Pulp Fiction (1994)
The Assassins: Jules Winnfield (Samuel L. Jackson) and Vincent Vega (John Travolta), sharp-suited representatives of gangster Marcellus Wallace (Ving Rhames).
Weapon Of Choice: Lulling their adversaries into a false sense of security with idle chit-chat. Specialist subject? Food, mostly.
Coolest Element: Jules' fire-and-brimstone recital of Ezekiel 25:17, especially when it looks as if Divine intervention has saved the killers from being Swiss-cheesed.
The Assassin: Auric Goldfinger's mute henchman Oddjob (Harold Sakata).
Weapon Of Choice: Everybody remembers the razor-tipped bowler hat, but Oddjob shows comparable creative flair with a can of gold spray paint or a car crusher.
Coolest Element: He's also a loyal, hard-working butler. Every home should have one.
The Terminator (1984)
The Assassin: A Cyberdyne Systems Model 101 Terminator (Arnold Schwarzenegger), a cyborg killer sent back in time by Skynet to kill Sarah Connor (Linda Hamilton), mother of future revolutionary leader John.
Weapon Of Choice: The best a Los Angeles gun shop can offer. Failing that, its metallic endoskeleton is a formidable combat chassis.
Coolest Element: It absolutely will not stop.

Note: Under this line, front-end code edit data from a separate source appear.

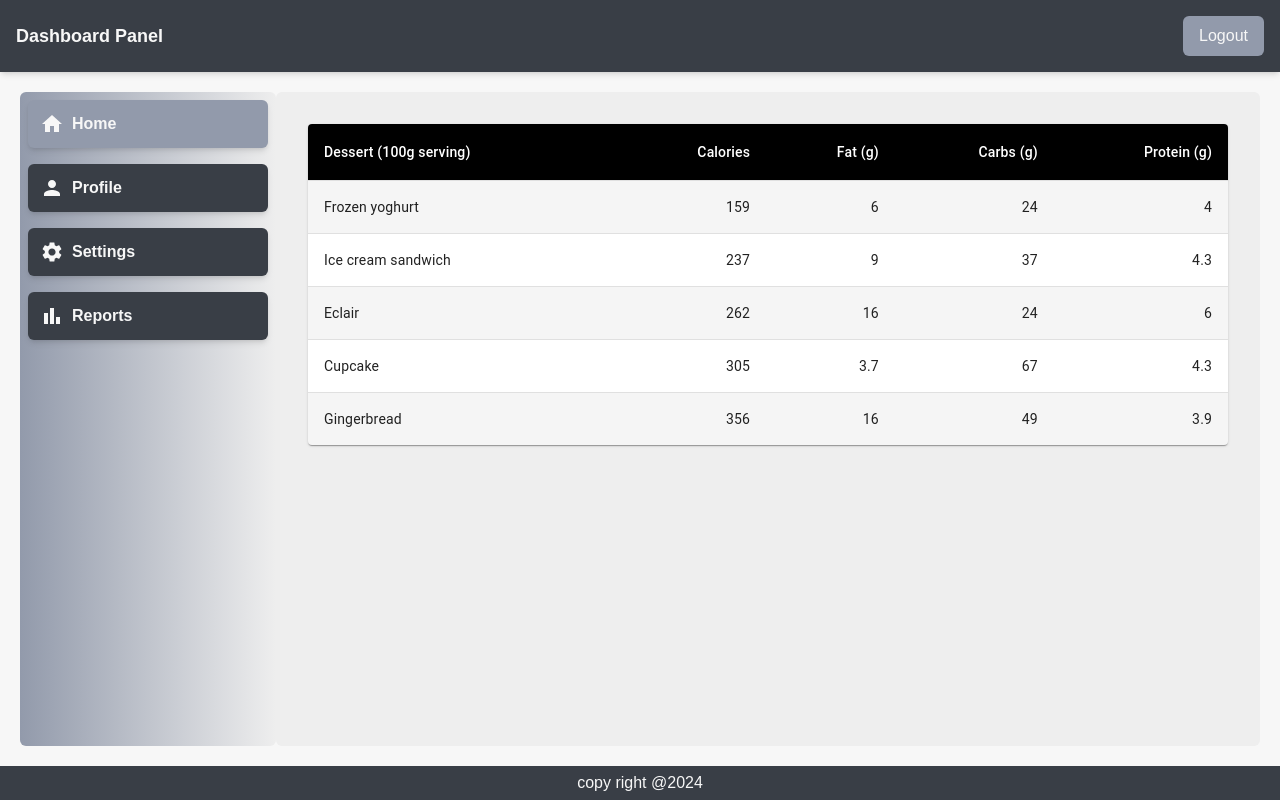
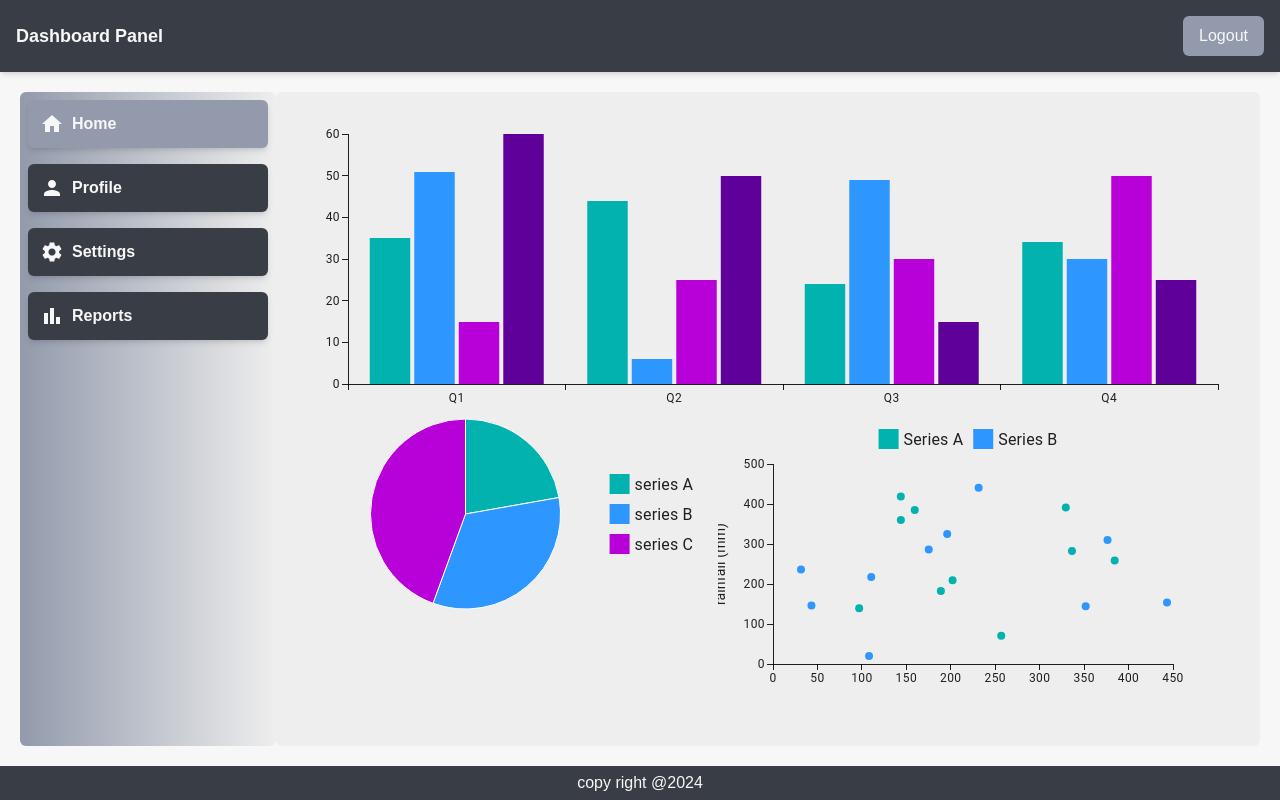
Before and after one commit to shahidse/logistic, a Next.js app: page /dashboard in a window 1280 px wide. Built offline with nearby package versions, Linux system fonts and the light colour scheme.

Commit message:
add charts

```diff
--- a/package.json
+++ b/package.json
@@ -13,6 +13,7 @@
     "@emotion/styled": "^11.14.0",
     "@mui/icons-material": "^6.4.1",
     "@mui/material": "^6.4.1",
+    "@mui/x-charts": "^7.24.1",
     "next": "15.1.6",
     "react": "^19.0.0",
     "react-dom": "^19.0.0"
--- a/src/app/dashboard/page.tsx
+++ b/src/app/dashboard/page.tsx
@@ -1,10 +1,21 @@
+import CustomeBarChart from '@/components/common/CustomeBarChart'
 import CustomizedTables from '@/components/common/CustomizedTables'
+import CustomPieCahrt from '@/components/common/CustomPieChart'
+import CustomScatterChart from '@/components/common/CustomScatterChart'
 import React from 'react'
 
 function page() {
     return (
         <div>
-            <CustomizedTables />
+            {/* <CustomizedTables /> */}
+            <div>
+                <CustomeBarChart/>
+
+            </div>
+            <div className='flex'>
+                <CustomPieCahrt/>
+                <CustomScatterChart/>
+            </div>
         </div>
     )
 }
--- a/src/app/page.tsx
+++ b/src/app/page.tsx
@@ -1,6 +1,6 @@
 "use client";
 import { useState } from 'react';
-import { Avatar, TextField, IconButton, InputAdornment } from '@mui/material';
+import {  TextField, IconButton, InputAdornment } from '@mui/material';
 import Box from '@mui/material/Box';
 import AccountCircleIcon from '@mui/icons-material/AccountCircle';
 import Visibility from '@mui/icons-material/Visibility';
@@ -15,10 +15,8 @@ export default function Home() {
 
   return (
     <Box className='flex bg-gradient-to-r from-foreground to-secondary w-full h-screen justify-center items-center'>
-      <Box className="flex justify-center items-center flex-col gap-3">
-        <Avatar sx={{ width: 60, height: 60 }} >
-          <AccountCircleIcon color='info' sx={{ width: 50, height: 50 }} />
-        </Avatar>
+      <Box className="flex  items-center flex-col gap-3">
+          <AccountCircleIcon   sx={{ width: 100, height: 100}} />
         <p className='text-lightText font-semibold '>Admin</p>
         <TextField
           id="outlined-basic"
@@ -36,7 +34,8 @@ export default function Home() {
             },
             '& .MuiInputBase-input': {
               color: 'var(--lightText)',  // Text color inside input
-            }
+            },
+            width:300
           }}
           InputProps={{
             endAdornment: (
--- /dev/null
+++ b/src/components/common/CustomPieChart.tsx
@@ -0,0 +1,20 @@
+import * as React from 'react';
+import { PieChart } from '@mui/x-charts/PieChart';
+
+export default function CustomPieCahrt() {
+  return (
+    <PieChart
+      series={[
+        {
+          data: [
+            { id: 0, value: 10, label: 'series A' },
+            { id: 1, value: 15, label: 'series B' },
+            { id: 2, value: 20, label: 'series C' },
+          ],
+        },
+      ]}
+      width={400}
+      height={200}
+    />
+  );
+}
--- /dev/null
+++ b/src/components/common/CustomScatterChart.tsx
@@ -0,0 +1,104 @@
+import * as React from 'react';
+import { ScatterChart } from '@mui/x-charts/ScatterChart';
+import { axisClasses } from '@mui/x-charts/ChartsAxis';
+
+const dataset = [
+  {
+    version: 'data-0',
+    a1: 329.39,
+    a2: 391.29,
+    b1: 443.28,
+    b2: 153.9,
+  },
+  {
+    version: 'data-1',
+    a1: 96.94,
+    a2: 139.6,
+    b1: 110.5,
+    b2: 217.8,
+  },
+  {
+    version: 'data-2',
+    a1: 336.35,
+    a2: 282.34,
+    b1: 175.23,
+    b2: 286.32,
+  },
+  {
+    version: 'data-3',
+    a1: 159.44,
+    a2: 384.85,
+    b1: 195.97,
+    b2: 325.12,
+  },
+  {
+    version: 'data-4',
+    a1: 188.86,
+    a2: 182.27,
+    b1: 351.77,
+    b2: 144.58,
+  },
+  {
+    version: 'data-5',
+    a1: 143.86,
+    a2: 360.22,
+    b1: 43.253,
+    b2: 146.51,
+  },
+  {
+    version: 'data-6',
+    a1: 202.02,
+    a2: 209.5,
+    b1: 376.34,
+    b2: 309.69,
+  },
+  {
+    version: 'data-7',
+    a1: 384.41,
+    a2: 258.93,
+    b1: 31.514,
+    b2: 236.38,
+  },
+  {
+    version: 'data-8',
+    a1: 256.76,
+    a2: 70.571,
+    b1: 231.31,
+    b2: 440.72,
+  },
+  {
+    version: 'data-9',
+    a1: 143.79,
+    a2: 419.02,
+    b1: 108.04,
+    b2: 20.29,
+  },
+];
+
+const chartSetting = {
+  yAxis: [
+    {
+      label: 'rainfall (mm)',
+    },
+  ],
+  sx: {
+    [`.${axisClasses.left} .${axisClasses.label}`]: {
+      transform: 'translate(-20px, 0)',
+    },
+  },
+  width: 500,
+  height: 300,
+};
+
+export default function CustomScatterChart() {
+  return (
+    <ScatterChart
+      dataset={dataset}
+      series={[
+        { datasetKeys: { id: 'version', x: 'a1', y: 'a2' }, label: 'Series A' },
+        { datasetKeys: { id: 'version', x: 'b1', y: 'b2' }, label: 'Series B' },
+      ]}
+      {...chartSetting}
+    />
+  );
+}
--- /dev/null
+++ b/src/components/common/CustomeBarChart.tsx
@@ -0,0 +1,18 @@
+import * as React from 'react';
+import { BarChart } from '@mui/x-charts/BarChart';
+
+export default function CustomeBarChart() {
+  return (
+    <BarChart
+      series={[
+        { data: [35, 44, 24, 34] },
+        { data: [51, 6, 49, 30] },
+        { data: [15, 25, 30, 50] },
+        { data: [60, 50, 15, 25] },
+      ]}
+      height={290}
+      xAxis={[{ data: ['Q1', 'Q2', 'Q3', 'Q4'], scaleType: 'band' }]}
+      margin={{ top: 10, bottom: 30, left: 40, right: 10 }}
+    />
+  );
+}
```
Also changed, not shown: 1 other file (tests, documents, lock files or other folders).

Grosse Pointe Blank (1997)
The Assassin: Martin Blank (John Cusack), the Grosse Pointe high school dropout who 'hit' the big time.
Weapon Of Choice: Whatever works, although he's most notable for killing the president of Paraguay with a fork.
Coolest Element: He might be a conscience-stricken killer in the throes of a mid-life crisis, he hasn't forgotten the 'airplane ride' move he used to do with teenage sweetheart Debi Newberry (Minnie Driver).
Le Samoura (1967)
The Assassin: Ascetic lone gunman Jef Costello (Alain Delon), who practices his hitman duties based on Bushido principles.
Weapon Of Choice: Anonymity. Once he is identified, his effectiveness is at an end.
Coolest Element: Delon's pared-down combo of raincoat and hat - he's easily cinema's most stylish assassin.
The Assassins: French hitman Léon (Jean Reno) and his wannabe protégé, twelve-year-old Mathilda (Natalie Portman).
Weapon Of Choice: Léon favours Berettas with silencers, but he gives smaller guns to Mathilda.
Coolest Element: Léon's childlike obsession with drinking milk, highlighting his affinity for Mathilda over the sick villainy of big bad Stansfield.
Kill Bill (2003-4)
The Assassins: Beatrix 'Black Mamba' Kiddo (Uma Thurman) and her roaring rampage of revenge against her former colleagues in the Deadly Viper Assassination Squad.
Weapon Of Choice: Complementary expertise, as various members specialise in different methods (knives, firearms, poisons) - but really it's all about Kiddo and her Hattori Hanz samurai sword.
Coolest Element: The fact that the Vipers are still so deadly it takes Kiddo two films to get through them all.
The Day Of The Jackal (1973)
The Assassin: Looking to assassinate Charles de Gaulle? You'd best get in touch with the professional known only as The Jackal (Edward Fox).
Weapon Of Choice: A custom-built sniper rifle that can be converted into a pair of crutches so that the Jackal can smuggle it past security.
Coolest Element: The Jackal's chameleonic ability to become whatever he needs to be - English or Danish, straight or gay, chalk or cheese.
No Country For Old Men (2007)
The Assassin: Anton Chigurh (Javier Bardem), an angel of death with a bowl cut.
Weapon Of Choice: A captive bolt pistol normally used to kill cows - it's silent, accurate and also handy for blowing out motel room locks.
Coolest Element: Anybody who stands in his way gets a 50/50 choice - live or die on the toss of a coin. Call it, friendo.
The Bourne trilogy (2002-2007)
The Assassin: He was born David Webb but, after Operation Treadstone got their hands on him, he became Jason Bourne. Whichever name, he's also Matt Damon.
Weapon Of Choice: A specialist in hand-to-hand combat, using whatever comes to hand - be it a pen, a magazine or a towel.
Coolest Element: Bourne is a deadly fighter, an ace driver and a specialist at going 'off-grid.' Not bad considering he's also suffering from amnesia.